**What to produce:**
Your reply should be only the number of lines in the records that contain the word "phone".

**Data provided:**
++++
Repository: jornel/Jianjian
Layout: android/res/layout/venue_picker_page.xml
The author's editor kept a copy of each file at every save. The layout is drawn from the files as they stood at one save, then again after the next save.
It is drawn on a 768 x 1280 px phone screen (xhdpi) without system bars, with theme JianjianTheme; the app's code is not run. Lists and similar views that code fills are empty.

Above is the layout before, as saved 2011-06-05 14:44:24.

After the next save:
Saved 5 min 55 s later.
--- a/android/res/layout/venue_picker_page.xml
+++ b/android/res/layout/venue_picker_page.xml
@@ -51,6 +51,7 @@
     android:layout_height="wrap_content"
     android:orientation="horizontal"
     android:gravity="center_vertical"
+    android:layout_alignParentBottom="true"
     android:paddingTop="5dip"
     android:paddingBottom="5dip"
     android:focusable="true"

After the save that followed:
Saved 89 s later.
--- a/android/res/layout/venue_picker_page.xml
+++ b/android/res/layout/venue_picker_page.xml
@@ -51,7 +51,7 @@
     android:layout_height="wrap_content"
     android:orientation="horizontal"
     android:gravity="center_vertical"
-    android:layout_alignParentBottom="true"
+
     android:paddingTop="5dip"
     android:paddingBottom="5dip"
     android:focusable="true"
++++
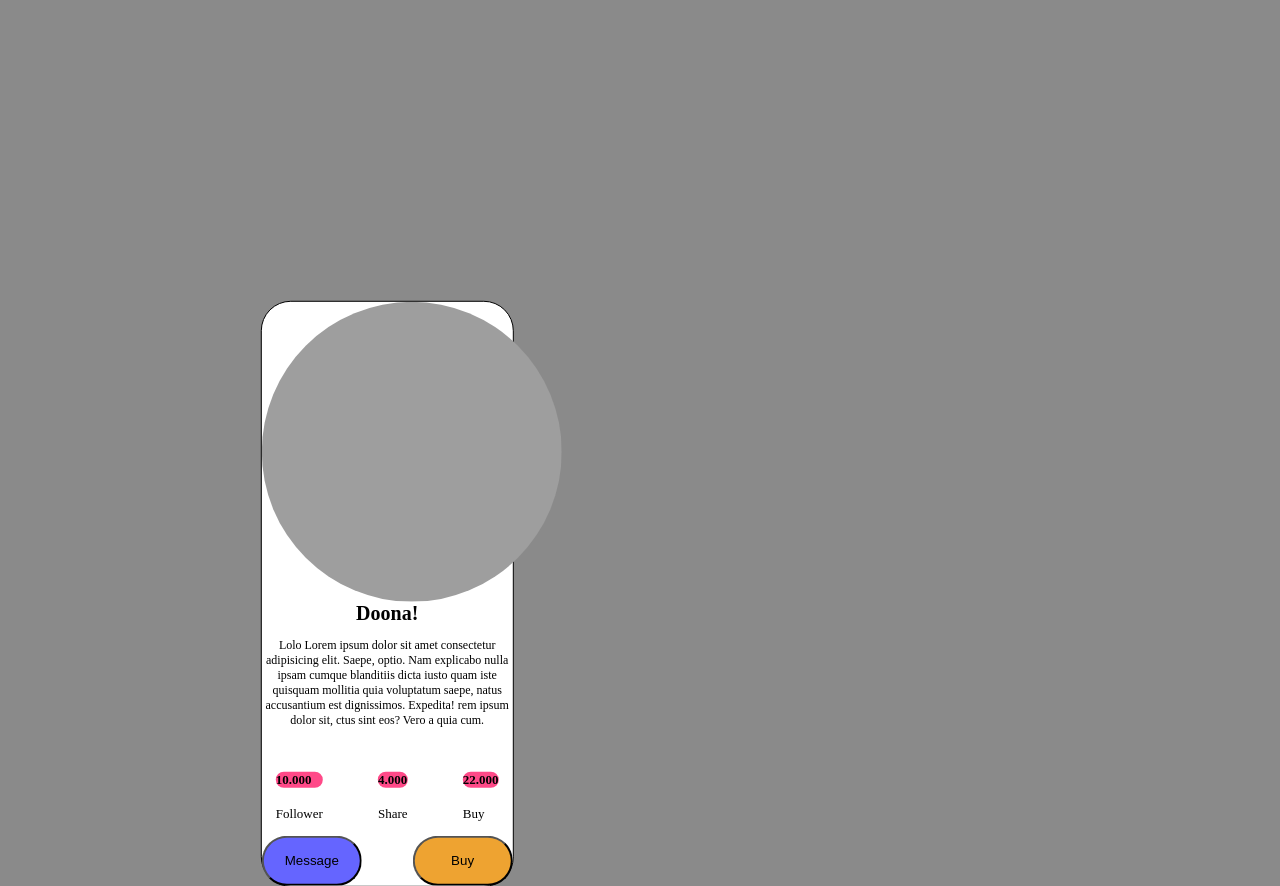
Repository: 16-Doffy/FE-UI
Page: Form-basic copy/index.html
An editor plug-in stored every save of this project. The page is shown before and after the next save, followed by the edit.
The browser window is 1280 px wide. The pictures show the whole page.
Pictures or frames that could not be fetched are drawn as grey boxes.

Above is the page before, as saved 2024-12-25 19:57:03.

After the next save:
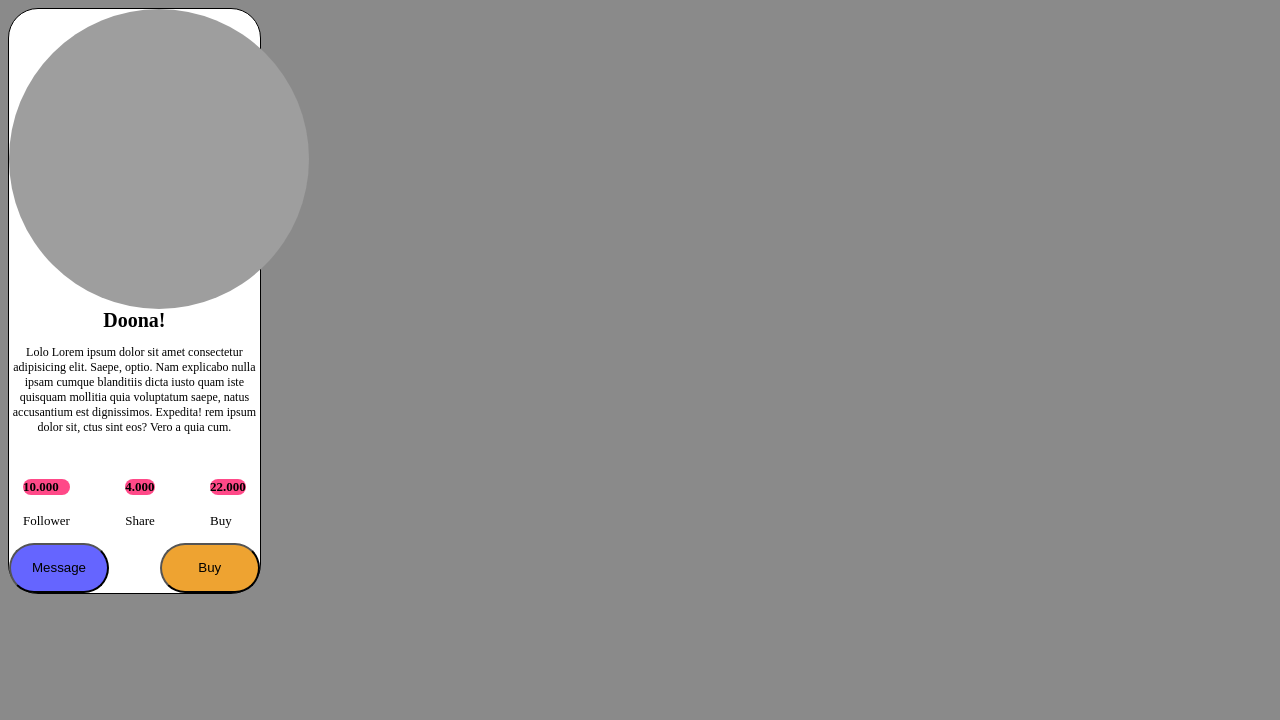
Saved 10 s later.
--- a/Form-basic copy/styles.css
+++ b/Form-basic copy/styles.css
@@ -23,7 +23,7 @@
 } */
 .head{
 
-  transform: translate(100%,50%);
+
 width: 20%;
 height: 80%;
++++
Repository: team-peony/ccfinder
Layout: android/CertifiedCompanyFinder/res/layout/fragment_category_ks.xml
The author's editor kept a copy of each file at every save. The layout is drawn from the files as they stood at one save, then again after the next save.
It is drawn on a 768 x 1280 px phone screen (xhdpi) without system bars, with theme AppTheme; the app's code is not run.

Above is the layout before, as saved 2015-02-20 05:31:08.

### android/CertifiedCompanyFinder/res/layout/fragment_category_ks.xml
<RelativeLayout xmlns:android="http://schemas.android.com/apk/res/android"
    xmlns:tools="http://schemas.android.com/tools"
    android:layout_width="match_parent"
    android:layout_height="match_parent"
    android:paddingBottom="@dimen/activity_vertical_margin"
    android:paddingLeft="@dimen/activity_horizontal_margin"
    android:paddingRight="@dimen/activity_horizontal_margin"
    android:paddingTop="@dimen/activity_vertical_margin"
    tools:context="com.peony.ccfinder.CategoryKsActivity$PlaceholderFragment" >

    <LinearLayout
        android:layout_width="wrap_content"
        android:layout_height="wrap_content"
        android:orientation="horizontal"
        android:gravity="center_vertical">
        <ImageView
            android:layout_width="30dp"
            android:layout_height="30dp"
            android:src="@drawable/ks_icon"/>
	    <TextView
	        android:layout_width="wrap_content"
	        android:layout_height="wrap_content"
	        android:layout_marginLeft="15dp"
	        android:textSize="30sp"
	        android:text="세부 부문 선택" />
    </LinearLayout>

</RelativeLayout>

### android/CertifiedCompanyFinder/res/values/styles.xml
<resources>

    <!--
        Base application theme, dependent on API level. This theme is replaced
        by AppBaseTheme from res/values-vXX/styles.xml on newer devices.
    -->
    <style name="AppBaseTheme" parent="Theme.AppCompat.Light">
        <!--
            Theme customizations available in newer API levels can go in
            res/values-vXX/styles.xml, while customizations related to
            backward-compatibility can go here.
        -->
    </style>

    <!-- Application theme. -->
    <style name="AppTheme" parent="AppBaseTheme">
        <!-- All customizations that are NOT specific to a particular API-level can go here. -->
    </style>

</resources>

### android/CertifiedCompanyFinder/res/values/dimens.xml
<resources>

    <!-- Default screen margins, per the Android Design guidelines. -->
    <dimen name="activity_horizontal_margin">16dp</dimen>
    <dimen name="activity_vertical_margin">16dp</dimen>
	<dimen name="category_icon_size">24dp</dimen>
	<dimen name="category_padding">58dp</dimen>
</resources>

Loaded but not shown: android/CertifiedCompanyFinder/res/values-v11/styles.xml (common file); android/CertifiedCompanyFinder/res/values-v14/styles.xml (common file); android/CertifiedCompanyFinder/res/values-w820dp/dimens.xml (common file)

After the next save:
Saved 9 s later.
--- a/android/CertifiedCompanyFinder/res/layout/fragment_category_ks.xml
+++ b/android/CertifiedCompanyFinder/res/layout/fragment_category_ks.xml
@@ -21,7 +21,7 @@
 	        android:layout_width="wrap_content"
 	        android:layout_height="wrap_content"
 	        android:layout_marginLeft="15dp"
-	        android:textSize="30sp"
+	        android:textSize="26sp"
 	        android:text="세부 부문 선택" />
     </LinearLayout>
++++
**Exercise response:**
2